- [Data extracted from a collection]
═══

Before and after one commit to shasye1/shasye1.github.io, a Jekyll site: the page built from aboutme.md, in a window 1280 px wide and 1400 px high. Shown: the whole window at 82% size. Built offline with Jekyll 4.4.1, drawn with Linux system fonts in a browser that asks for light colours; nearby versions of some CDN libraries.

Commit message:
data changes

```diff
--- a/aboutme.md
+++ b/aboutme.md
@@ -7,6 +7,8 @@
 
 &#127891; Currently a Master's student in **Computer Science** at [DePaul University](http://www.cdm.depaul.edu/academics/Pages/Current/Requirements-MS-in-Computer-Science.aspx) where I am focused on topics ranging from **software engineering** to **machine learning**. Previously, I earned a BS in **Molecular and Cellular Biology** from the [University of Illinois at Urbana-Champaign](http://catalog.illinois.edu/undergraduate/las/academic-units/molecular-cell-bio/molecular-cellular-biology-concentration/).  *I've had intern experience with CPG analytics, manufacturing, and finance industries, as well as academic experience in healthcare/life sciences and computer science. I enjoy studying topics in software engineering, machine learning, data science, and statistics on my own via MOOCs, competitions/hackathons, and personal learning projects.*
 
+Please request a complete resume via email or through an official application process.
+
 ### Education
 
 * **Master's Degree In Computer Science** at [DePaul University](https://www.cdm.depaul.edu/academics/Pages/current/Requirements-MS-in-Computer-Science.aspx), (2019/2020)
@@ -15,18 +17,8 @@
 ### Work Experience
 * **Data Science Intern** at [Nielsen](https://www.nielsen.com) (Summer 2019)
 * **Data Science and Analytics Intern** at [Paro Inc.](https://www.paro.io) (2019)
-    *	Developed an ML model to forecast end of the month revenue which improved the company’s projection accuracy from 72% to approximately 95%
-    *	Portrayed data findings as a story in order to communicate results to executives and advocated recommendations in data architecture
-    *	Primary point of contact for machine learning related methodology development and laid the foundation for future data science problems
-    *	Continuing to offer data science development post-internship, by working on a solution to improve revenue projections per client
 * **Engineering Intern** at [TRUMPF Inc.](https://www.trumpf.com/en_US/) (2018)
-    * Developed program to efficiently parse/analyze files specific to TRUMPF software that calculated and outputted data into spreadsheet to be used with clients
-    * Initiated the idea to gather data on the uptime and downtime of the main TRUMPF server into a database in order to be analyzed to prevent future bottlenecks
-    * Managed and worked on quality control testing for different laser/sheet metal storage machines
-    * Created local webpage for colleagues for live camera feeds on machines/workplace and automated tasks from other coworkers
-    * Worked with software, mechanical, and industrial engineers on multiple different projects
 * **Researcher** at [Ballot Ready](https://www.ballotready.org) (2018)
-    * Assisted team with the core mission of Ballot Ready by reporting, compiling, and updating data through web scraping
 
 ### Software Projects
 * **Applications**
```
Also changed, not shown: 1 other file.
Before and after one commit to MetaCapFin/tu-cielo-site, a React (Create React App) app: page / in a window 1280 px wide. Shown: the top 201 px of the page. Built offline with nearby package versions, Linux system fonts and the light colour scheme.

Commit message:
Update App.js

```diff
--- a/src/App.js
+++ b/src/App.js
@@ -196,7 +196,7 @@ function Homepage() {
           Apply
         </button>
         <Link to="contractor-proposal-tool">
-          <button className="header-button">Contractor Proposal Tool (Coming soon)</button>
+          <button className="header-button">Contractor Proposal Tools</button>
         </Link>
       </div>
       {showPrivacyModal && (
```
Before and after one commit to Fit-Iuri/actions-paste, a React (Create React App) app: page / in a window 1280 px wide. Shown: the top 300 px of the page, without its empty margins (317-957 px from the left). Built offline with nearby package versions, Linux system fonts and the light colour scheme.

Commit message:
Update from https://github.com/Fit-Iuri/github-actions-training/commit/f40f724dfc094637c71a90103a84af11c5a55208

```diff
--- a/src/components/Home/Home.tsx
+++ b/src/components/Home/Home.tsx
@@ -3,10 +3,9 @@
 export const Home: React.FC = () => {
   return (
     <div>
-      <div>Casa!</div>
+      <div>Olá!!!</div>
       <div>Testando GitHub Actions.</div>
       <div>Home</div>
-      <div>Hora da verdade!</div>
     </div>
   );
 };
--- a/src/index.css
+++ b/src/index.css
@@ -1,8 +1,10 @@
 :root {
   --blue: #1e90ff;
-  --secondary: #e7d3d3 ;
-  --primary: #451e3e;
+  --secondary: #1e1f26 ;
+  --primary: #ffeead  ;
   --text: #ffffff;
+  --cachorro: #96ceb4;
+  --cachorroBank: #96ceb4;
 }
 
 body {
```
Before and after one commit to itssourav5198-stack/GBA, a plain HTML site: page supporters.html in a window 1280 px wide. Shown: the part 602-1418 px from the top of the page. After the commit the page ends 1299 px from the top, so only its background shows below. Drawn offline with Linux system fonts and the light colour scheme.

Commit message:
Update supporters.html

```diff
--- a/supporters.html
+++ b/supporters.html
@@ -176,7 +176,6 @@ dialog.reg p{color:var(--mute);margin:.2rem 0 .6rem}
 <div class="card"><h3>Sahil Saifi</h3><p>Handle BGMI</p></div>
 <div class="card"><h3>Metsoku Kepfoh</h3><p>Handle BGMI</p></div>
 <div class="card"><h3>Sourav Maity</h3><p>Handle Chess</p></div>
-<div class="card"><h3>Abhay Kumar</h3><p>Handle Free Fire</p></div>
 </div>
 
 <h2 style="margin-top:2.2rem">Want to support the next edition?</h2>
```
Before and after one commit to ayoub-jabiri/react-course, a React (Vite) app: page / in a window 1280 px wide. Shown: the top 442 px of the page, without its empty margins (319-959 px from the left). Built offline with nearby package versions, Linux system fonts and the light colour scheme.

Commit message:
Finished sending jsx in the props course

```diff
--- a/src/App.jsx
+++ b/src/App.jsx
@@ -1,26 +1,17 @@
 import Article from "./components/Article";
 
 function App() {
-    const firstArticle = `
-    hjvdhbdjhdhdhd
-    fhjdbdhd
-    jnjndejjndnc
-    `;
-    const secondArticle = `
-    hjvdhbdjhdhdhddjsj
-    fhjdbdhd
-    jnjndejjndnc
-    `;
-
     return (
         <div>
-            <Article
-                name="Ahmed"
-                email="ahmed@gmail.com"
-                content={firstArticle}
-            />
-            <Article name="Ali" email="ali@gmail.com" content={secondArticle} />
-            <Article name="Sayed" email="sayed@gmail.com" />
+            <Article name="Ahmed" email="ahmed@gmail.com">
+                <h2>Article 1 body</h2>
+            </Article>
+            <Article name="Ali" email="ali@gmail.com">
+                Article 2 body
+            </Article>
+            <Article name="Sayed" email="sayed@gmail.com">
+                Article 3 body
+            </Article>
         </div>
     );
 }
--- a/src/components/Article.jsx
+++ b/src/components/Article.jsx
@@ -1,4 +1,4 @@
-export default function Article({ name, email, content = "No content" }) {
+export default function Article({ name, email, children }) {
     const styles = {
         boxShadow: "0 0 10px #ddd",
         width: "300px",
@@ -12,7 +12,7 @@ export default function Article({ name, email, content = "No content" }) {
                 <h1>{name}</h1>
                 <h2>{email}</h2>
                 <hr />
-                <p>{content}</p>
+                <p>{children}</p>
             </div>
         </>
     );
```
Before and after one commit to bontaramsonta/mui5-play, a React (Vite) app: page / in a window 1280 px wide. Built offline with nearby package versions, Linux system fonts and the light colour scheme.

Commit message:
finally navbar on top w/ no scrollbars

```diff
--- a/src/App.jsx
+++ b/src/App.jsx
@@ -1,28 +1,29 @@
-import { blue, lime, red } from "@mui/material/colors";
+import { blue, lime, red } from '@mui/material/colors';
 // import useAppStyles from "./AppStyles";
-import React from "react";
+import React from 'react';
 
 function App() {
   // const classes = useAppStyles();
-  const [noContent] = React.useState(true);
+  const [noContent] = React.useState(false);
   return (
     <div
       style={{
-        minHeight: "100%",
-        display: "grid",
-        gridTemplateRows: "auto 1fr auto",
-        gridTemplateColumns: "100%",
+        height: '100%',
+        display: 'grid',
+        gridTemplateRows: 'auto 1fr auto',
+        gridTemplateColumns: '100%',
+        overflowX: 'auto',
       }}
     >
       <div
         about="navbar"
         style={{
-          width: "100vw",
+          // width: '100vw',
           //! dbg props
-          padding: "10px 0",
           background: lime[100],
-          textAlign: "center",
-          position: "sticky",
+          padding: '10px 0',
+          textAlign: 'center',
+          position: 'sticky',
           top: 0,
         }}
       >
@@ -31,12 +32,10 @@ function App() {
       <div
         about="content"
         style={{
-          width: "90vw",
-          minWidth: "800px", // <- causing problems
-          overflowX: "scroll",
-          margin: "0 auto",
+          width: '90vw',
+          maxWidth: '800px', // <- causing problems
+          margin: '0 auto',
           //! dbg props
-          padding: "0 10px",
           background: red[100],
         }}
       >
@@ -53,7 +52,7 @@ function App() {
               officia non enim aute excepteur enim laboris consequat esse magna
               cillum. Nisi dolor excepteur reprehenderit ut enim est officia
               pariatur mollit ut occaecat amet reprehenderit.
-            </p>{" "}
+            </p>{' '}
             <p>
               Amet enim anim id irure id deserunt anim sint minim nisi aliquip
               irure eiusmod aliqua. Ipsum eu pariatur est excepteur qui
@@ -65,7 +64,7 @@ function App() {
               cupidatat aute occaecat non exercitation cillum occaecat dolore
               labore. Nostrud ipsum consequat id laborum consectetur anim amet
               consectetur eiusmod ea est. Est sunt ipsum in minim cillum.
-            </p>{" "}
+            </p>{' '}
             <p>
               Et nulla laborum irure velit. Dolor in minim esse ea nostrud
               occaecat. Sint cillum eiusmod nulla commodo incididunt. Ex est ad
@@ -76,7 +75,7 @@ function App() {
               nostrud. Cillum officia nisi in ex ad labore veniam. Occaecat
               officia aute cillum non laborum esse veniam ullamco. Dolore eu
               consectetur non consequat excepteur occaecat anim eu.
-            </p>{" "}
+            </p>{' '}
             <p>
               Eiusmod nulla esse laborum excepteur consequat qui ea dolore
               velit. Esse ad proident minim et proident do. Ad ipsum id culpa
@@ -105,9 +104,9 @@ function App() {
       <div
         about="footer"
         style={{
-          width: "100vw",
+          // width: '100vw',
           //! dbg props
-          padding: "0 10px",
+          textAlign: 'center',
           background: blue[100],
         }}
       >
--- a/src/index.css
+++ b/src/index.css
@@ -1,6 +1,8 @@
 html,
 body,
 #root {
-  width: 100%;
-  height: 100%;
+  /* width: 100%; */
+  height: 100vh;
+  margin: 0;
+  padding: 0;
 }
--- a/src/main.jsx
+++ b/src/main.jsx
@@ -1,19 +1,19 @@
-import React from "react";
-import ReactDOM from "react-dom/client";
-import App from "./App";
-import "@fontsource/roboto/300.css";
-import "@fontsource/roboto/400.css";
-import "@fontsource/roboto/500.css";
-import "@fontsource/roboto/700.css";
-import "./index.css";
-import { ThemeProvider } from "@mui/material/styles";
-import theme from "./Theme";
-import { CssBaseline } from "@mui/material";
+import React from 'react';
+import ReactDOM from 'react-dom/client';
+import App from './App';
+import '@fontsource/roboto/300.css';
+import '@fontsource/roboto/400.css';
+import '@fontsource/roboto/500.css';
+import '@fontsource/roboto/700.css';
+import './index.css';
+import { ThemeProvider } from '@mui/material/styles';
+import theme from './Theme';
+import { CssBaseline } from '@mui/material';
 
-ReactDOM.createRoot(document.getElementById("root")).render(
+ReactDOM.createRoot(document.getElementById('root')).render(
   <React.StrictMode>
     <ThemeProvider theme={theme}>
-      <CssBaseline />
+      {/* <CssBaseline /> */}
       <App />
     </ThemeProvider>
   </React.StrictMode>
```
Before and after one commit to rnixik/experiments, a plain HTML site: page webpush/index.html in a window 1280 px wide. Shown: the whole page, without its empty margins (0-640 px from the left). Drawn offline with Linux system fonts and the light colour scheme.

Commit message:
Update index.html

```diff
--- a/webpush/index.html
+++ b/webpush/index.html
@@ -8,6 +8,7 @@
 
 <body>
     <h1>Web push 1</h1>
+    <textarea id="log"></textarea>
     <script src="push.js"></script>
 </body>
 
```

═══

- [Task to carry out]
Where a line of the entries contains "roboto", report that line.

- [Solution to the problem]
-import "@fontsource/roboto/300.css";
-import "@fontsource/roboto/400.css";
-import "@fontsource/roboto/500.css";
-import "@fontsource/roboto/700.css";
+import '@fontsource/roboto/300.css';
+import '@fontsource/roboto/400.css';
+import '@fontsource/roboto/500.css';
+import '@fontsource/roboto/700.css';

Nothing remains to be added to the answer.